Nothing in all the world is more dangerous than sincere ignorance and conscientious stupidity. Martin Luther King, Jr
Despite our efforts to eradicate them, the indelible memories are those of distasteful, pernicious events implanted in the our minds return, often unannounced, flooding our thoughts with the same emotions we experienced when they occurred.
For me, the most hated, unpleasant of memories is that of the unforgettable stench of racism and xenophobia which permeated life as a teen during the nineteen-fifties and sixties. Hovering in the air like a poisonous gas surreptitiously invading our souls the moment we disregarded the dangers and breathed in the noxious fumes of bigotry. The poison didn’t just exist, it thrived when I was young. For decades we erroneously thought it was subdued, relegated to the dark, foul sewage that is bad memories. However; in truth, it was simply laying in wait to continue its destructive invasion, awaiting willing hosts to spread to spread it among the unwitting.
Bigotry’s twin, injustice, seemed to wane a bit as well, but together they now creep along the paths of humanity, seeking the slightest of opportunities to infect.
Well camouflaged amongst assumption and opinion, injustice is unconditionally destructive to individuals and entire civilizations deluded by its capricious nature as it worms into the cracks and crevices created by naïveté and opinion.
Capitalizing on those naive and opinionated are those who seek to advance their self-serving agendas. The guilty, the sanctimonious and the egotistical, using rhetorical dogma and diversion to segregate themselves from truth and justice, attempt to create the illusion that justice is injustice for them, thereby perverting justice for all.

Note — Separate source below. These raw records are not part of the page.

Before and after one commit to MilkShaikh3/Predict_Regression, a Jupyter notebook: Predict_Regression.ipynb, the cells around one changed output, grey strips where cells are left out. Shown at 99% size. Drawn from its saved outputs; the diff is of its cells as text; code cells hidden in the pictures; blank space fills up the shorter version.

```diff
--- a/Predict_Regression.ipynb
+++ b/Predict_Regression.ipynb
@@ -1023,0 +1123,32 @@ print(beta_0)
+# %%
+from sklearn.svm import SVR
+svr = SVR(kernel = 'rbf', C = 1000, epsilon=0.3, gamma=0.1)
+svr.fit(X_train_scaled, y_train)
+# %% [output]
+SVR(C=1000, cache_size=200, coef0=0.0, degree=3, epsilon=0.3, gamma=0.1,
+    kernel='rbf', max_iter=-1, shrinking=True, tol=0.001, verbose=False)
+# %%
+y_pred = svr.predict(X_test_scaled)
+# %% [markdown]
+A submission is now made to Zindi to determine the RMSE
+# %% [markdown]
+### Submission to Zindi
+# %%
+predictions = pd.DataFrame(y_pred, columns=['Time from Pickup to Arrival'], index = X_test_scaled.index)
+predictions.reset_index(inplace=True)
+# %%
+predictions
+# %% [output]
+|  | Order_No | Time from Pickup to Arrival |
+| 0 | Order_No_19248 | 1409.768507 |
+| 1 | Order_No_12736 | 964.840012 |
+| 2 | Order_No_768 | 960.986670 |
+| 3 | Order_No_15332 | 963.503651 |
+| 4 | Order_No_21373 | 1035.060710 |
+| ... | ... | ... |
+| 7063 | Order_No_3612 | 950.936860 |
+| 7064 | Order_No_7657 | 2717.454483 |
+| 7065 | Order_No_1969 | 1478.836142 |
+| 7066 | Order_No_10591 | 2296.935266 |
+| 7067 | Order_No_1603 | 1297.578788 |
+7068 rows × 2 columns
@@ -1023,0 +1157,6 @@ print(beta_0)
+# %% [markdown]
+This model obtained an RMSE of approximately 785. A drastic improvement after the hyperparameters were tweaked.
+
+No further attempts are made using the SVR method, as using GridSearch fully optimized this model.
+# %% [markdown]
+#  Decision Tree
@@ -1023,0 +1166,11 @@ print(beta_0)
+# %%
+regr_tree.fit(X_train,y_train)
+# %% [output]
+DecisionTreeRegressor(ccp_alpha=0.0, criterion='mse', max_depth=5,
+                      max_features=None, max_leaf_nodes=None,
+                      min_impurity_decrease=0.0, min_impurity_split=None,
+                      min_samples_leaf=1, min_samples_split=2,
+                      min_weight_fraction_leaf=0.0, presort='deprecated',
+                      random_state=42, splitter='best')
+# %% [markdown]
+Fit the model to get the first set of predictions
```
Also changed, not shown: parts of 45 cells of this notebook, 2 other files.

In what has become a political circus in our nation’s capital, we witness, virtually every day, attempts to pervert justice. Yet; even more worrisome are those utterly blinded by acceptance of unfounded, fallacious claims of “justice”.
We’ve grown accustomed to watching justice unfold before our eyes in the various forms of media. Likewise; we’ve grown accustomed to inserting our opinions, judging juries, and denigrating the courts. But justice must remain blind; it cannot be commutated using hegemony and opinion disguised as justice and it must be allowed to run its course, despite our discomfort with the outcome.